Your Mini Heart Pouch will be about 4-1/2” in diameter when finished, so it’s the perfect project for charm squares, fat quarters or 5” square or larger fabric scraps . You’ll need two 5” squares for the outside and two for the inside. Think about a contrast lining, it’s always nice to find a little surprise inside! Silk or poly for the lining would be ultra-luxe and a modern combo of linen and cotton would be fabulous, too. So many fabrics, so many possibilities – I think I’ll be making a lot of these!
I love the diagonal zipper across the front of the pouch, it’s so much more interesting than straight! Erin from the Dog Under My Feet blog recommends that you be careful to cut your fabric on straight of grain, either vertical or horizontal, to keep it from stretching when you stitch the zipper in. You’re going to love her zipper application method. Plan to file it for future use, too.
As for that zip, it could be the focal point of your Mini Heart Pouch. Use a solid fabric and a print zipper, a print fabric and a bright contrasting color zipper or one of the cute, cute, cute scallop edge Coats zippers. Click here to see your Coats zip options!
Curves? Yes, I hear you, but you can do this! Erin has maker-friendly tips for curvy stitching that will get you through this project and give you confidence for the future. If curves really make you tense, try out Erin’s method on a scrap or three until you feel comfortable enough to take on the fabric you actually want to use.
Along with fabric, zipper and thread, you’ll need batting and I think a light weight would be the way to go. It’s always wise to reduce bulk when you’re going to be turning something inside out. You may want to do a little free-motion or straight line quilting on your Mini Heart Pouch front and back before stitching the two sides together. Feel free to play and be creative!
You can stitch these little handbag helpers in one sewing session or 10 – 15 minute bites here and there. Click here and start by reading through the Mini Heart Pouch tutorial and downloading the PDF pattern that Erin included. You’ll want to look over her Circle Zip Pouch tutorial, too, so watch for the link in the tutorial.
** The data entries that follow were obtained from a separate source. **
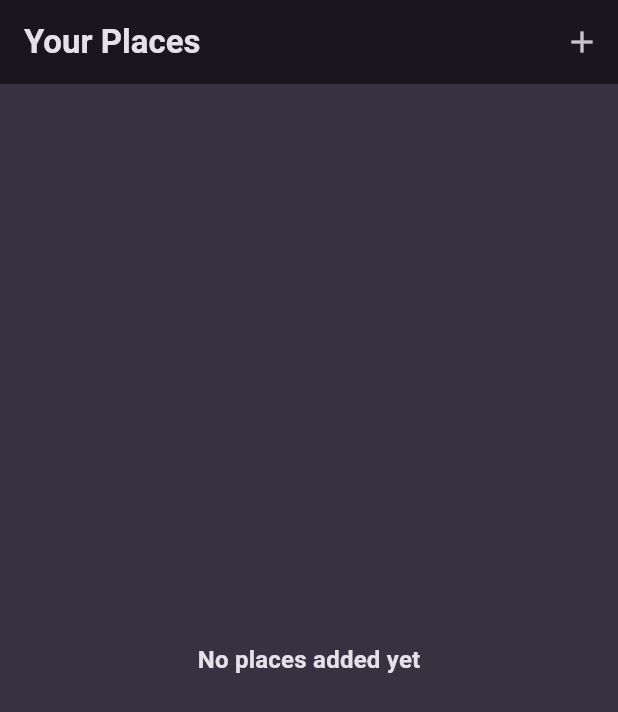
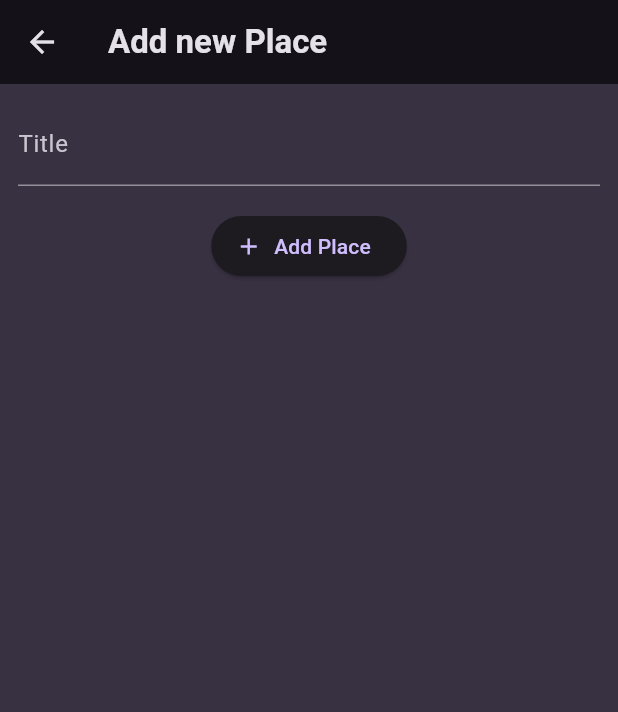
Before and after one commit to nilaybesli/favorite_places, a Flutter app: the screen it shows after launch, after a tap on the "add" icon, on a phone screen of 412 x 824 dp. Shown: the top 712 px of the screen. Run offline on Flutter 3.47's test engine with Material 3 defaults, Android fonts, the phone set to English and light mode, and no system bars; our stand-ins replace google_fonts.

Commit message:
add place screen

```diff
--- a/lib/screens/add_place.dart
+++ b/lib/screens/add_place.dart
@@ -1,7 +1,20 @@
 import 'package:flutter/material.dart';
 
-class AddPlace extends StatelessWidget {
-  const AddPlace({super.key});
+class AddPlaceScreen extends StatefulWidget {
+  const AddPlaceScreen({super.key});
+
+  @override
+  State<AddPlaceScreen> createState() => _AddPlaceScreenState();
+}
+
+class _AddPlaceScreenState extends State<AddPlaceScreen> {
+  final _titleController = TextEditingController();
+
+  @override
+  void dispose() {
+    _titleController.dispose();
+    super.dispose();
+  }
 
   @override
   Widget build(BuildContext context) {
@@ -9,27 +22,29 @@ class AddPlace extends StatelessWidget {
         appBar: AppBar(
           title: const Text("Add new Place"),
         ),
-        body: Column(
-          crossAxisAlignment: CrossAxisAlignment.center,
+        body: SingleChildScrollView(
+          padding: const EdgeInsets.all(12),
+          child: Column(
             children: [
-            const TextField(
-
-              decoration: InputDecoration(label: Text("Title")),
+              TextField(
+                decoration: const InputDecoration(
+                  labelText: "Title",
+                ),
+                controller: _titleController,
+                style: TextStyle(
+                  color: Theme.of(context).colorScheme.onBackground,
+                ),
               ),
               const SizedBox(
-              height: 8,
+                height: 16,
               ),
-            ElevatedButton(
-
-
+              ElevatedButton.icon(
+                icon: const Icon(Icons.add),
+                label: const Text("Add Place"),
                 onPressed: () {},
-              child: const Row(
-                mainAxisAlignment: MainAxisAlignment.center,
-                children: [
-                  Icon(Icons.add), Text("Add Place")],
-              ),
               )
             ],
+          ),
         ));
   }
 }
--- a/lib/screens/places.dart
+++ b/lib/screens/places.dart
@@ -1,10 +1,9 @@
+import 'package:favorite_places/screens/add_place.dart';
 import 'package:favorite_places/widgets/places_list.dart';
 import 'package:flutter/material.dart';
 
 class PlacesListScreen extends StatelessWidget {
   const PlacesListScreen({super.key});
-
-
 
   @override
   Widget build(BuildContext context) {
@@ -13,10 +12,18 @@ class PlacesListScreen extends StatelessWidget {
         title: const Text('Your Places'),
         backgroundColor: Colors.black54,
         actions: [
-          IconButton(onPressed: () {}, icon: const Icon(Icons.add))
+          IconButton(
+              onPressed: () {
+                Navigator.of(context).push(
+                  MaterialPageRoute(
+                    builder: (ctx) => const AddPlaceScreen(),
+                  ),
+                );
+              },
+              icon: const Icon(Icons.add))
         ],
       ),
-      body: PlacesList(places: []),
+      body: const PlacesList(places: []),
     );
   }
 }
```
Lines whose indentation alone changed are shown as unchanged.
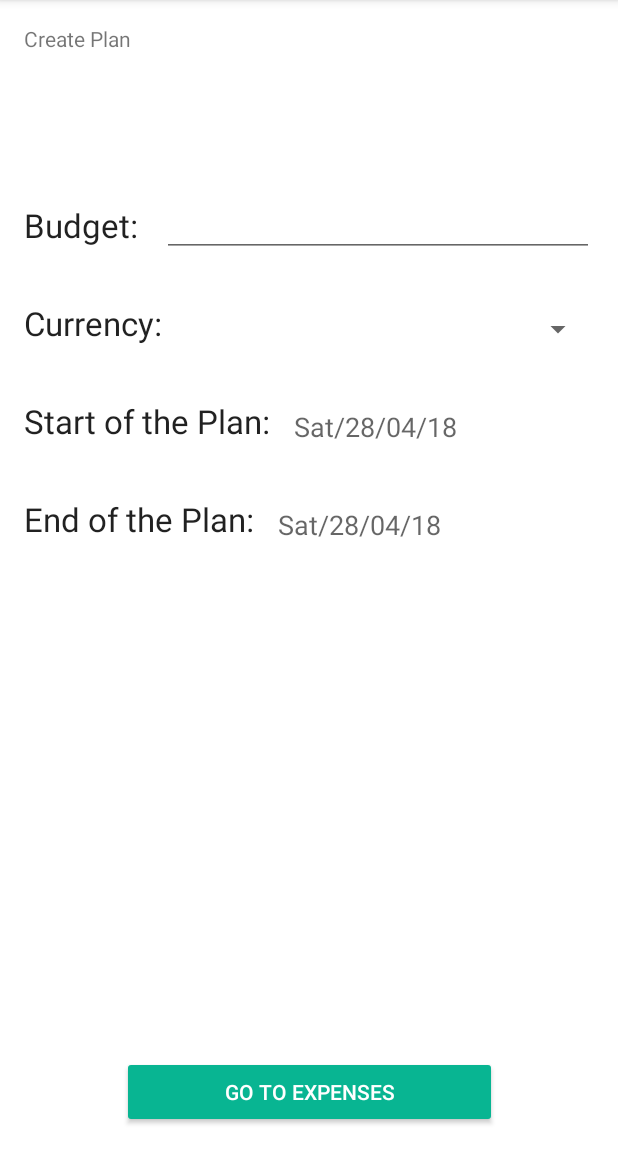
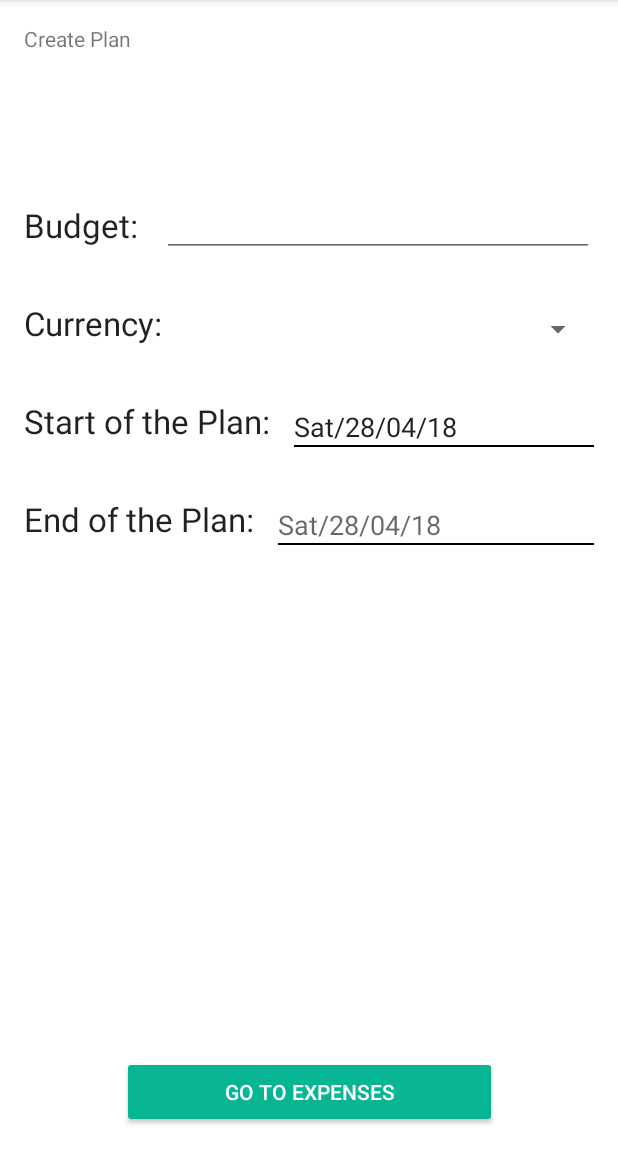
Before and after one commit to HmirceaD/PlanUp, an Android app: the CreatePlanActivity screen opened directly, with no data from a screen before it, on a phone screen of 412 x 824 dp, the part 84-1236 px from its top. Run offline under Robolectric (Android 15) with nearby library versions, the phone set to English and light mode, and no system bars; libraries missing offline, so code that uses them is left out: org.angmarch.views; plain views replace NiceSpinner; 2 statements that could not run were skipped.

Commit message:
underline textViews

```diff
--- a/app/src/main/res/layout/activity_create_plan.xml
+++ b/app/src/main/res/layout/activity_create_plan.xml
@@ -112,12 +112,22 @@
         android:layout_marginTop="8dp"
         android:clickable="true"
         android:ems="10"
-        android:textAppearance="@style/TextAppearance.AppCompat.Medium"
+        android:textAppearance="@style/TextAppearance.AppCompat.Menu"
+        android:textSize="18sp"
         app:layout_constraintBottom_toBottomOf="@+id/startPlanTextView"
         app:layout_constraintEnd_toEndOf="parent"
         app:layout_constraintStart_toEndOf="@+id/startPlanTextView"
         app:layout_constraintTop_toTopOf="@+id/startPlanTextView"
         app:layout_constraintVertical_bias="0.6" />
+
+    <View
+        android:layout_width="0dp"
+        android:layout_height="1dp"
+        android:background="#000"
+        app:layout_constraintLeft_toLeftOf="@+id/startPlanDate"
+        app:layout_constraintRight_toRightOf="@+id/startPlanDate"
+        app:layout_constraintTop_toBottomOf="@+id/startPlanDate"
+        />
 
     <TextView
         android:id="@+id/endPlanTextView"
@@ -148,6 +158,14 @@
         app:layout_constraintTop_toTopOf="@+id/endPlanTextView"
         app:layout_constraintVertical_bias="0.6" />
 
+    <View
+        android:layout_width="0dp"
+        android:layout_height="1dp"
+        android:background="#000"
+        app:layout_constraintLeft_toLeftOf="@+id/endPlanDate"
+        app:layout_constraintRight_toRightOf="@+id/endPlanDate"
+        app:layout_constraintTop_toBottomOf="@+id/endPlanDate" />
+
 
 
 </android.support.constraint.ConstraintLayout>
```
If you’re inspired to make a whole flock of these like I am, plan an “assembly line” sewing session.
- Choose all your fabrics and stack them in sets of fronts, backs and linings
- Cut all pieces and stack them in the combos you chose.
- Choose a zipper for each combo. It should be at least 6”, but since it will be cut during your project, longer will be fine.
- Put each fabric combo with it’s zipper in a zip lock bag until you’re ready for your “assembly line” session.
- Cut out all batting pieces you will need and put them in a zip lock baggie or a little tray near your sewing machine so they don’t wander off before you need them.
- If you’re not ready to sew yet, put everything you chose and cut, including a neutral color of thread into a lidded shoe box or larger zip lock. Your sewing session will go faster if you use the same color of thread for the inside of all hearts. You can choose matching or contrasting thread for topstitching after the assembly phase.
- When you’re ready to sew, work through Erin’s tutorial steps on each combo before moving onto the next step. All left fronts first, then right fronts and sew on . . .
You’ll be amazed at how quickly you can stitch a whole stack of Mini Heart Pouches. Sure to make any sweetheart grin, it would be fun to include a lip gloss, gift card or a shiny pair of earrings inside the pouch, too. Just don’t forget to make a few for yourself!
About the Author
Annette Millard began sewing at the age of three, made her first dress at ten and is always happiest with needle, fabric and thread in her hands. Annette feels very privileged to have spent most of her work life in the sewing industry and loves teaching, making her own handmade wardrobe and writing about sewing. She spent over ten years as the newsletter and web site content writer for the Pacific Northwest's largest locally-owned family of fabric stores and is now thrilled to have the opportunity to share her passion for sewing with the Sewing Secrets community.